Directed by Anthony Jerjen from a script by Andrew Crabtree, “Viper” is a terse, controlled thriller about how the family ties that bind — love, loyalty, survival — are tested by criminality and amorality, which here aren’t always analogous. Hartnett’s Kip and his sister, Josephine (the superb Margarita Levieva), are inheritors of their dad’s opioid-dealing franchise in their unnamed, gray-tinted, hardscrabble Ohio town. Josie’s arrogance and little brother Boots’s eagerness to enter the family business spell more trouble for Kip, who’s trying to arrange a quieter life for himself and his pregnant girlfriend.

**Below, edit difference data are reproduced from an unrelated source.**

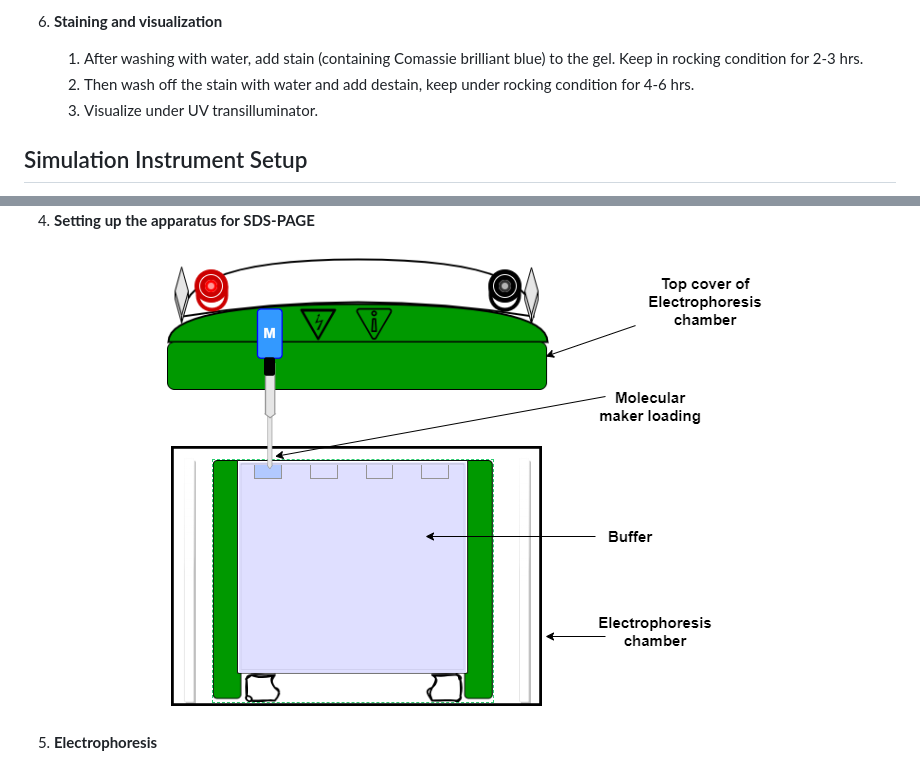
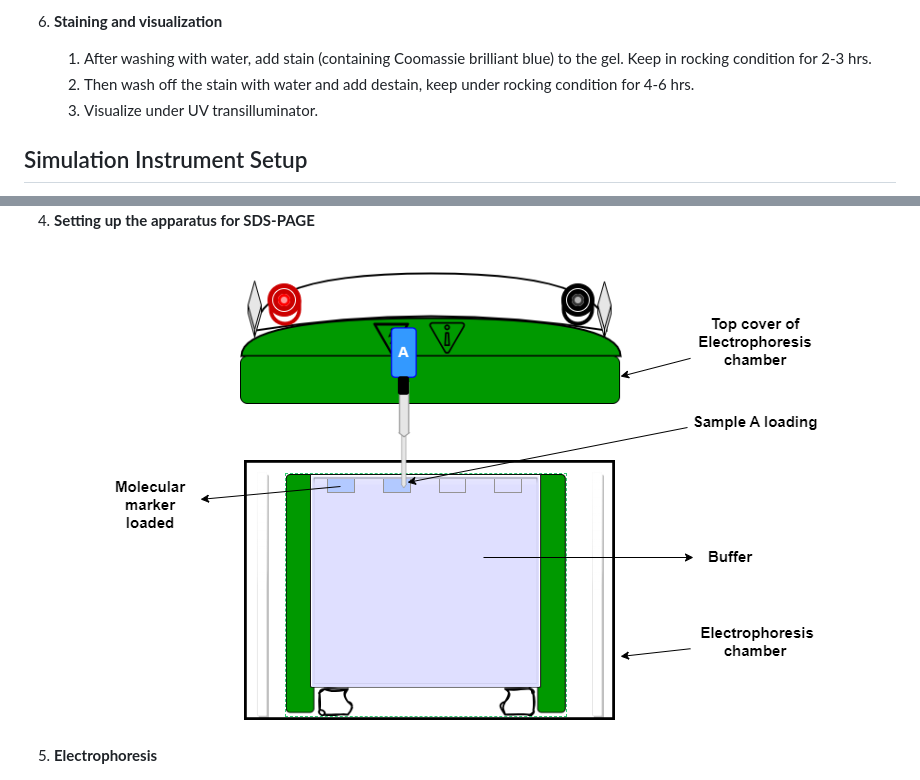
Before and after one commit to virtual-labs/exp-protein-page-iitkgp, a Markdown page: experiment/procedure.md, 2 parts joined by grey strips. Rendered like a GitHub page; pictures changed too: experiment/images/sloading.png (added).

```diff
--- a/experiment/procedure.md
+++ b/experiment/procedure.md
@@ -46,7 +46,7 @@ To perform an SDS-PAGE experiment, the following steps must be followed.
     6. Discard the running buffer, rinse the gel sandwich in water and separate the plates to access the gel
 
 6. **Staining and visualization**
-   1. After washing with water, add stain (containing Comassie brilliant blue) to the gel. Keep in rocking
+   1. After washing with water, add stain (containing Coomassie brilliant blue) to the gel. Keep in rocking
       condition for 2-3 hrs.
    2. Then wash off the stain with water and add destain, keep under rocking condition for 4-6 hrs.
    3. Visualize under UV transilluminator.
@@ -75,7 +75,7 @@ To perform an SDS-PAGE experiment, the following steps must be followed.
 4. **Setting up the apparatus for SDS-PAGE**
 
 <div align="center">
-<img src="images/loading.png" class="img-fluid">
+<img src="images/sloading.png" class="img-fluid">
 </div>
 
 5. **Electrophoresis**
```
Also changed, not shown: experiment/images/initial.png, 3 other files.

As the movie heads for its quietly ghastly denouement, its plot mechanism gets a little wobbly, which is ultimately forgivable. It’s a genuinely tough picture, but it also has a real undercurrent of compassion. While it doesn’t pack quite the wallop of the cult classic 1992 “One False Move” film its makers show sufficient talent to suggest they might be able to concoct something of that caliber in the near future.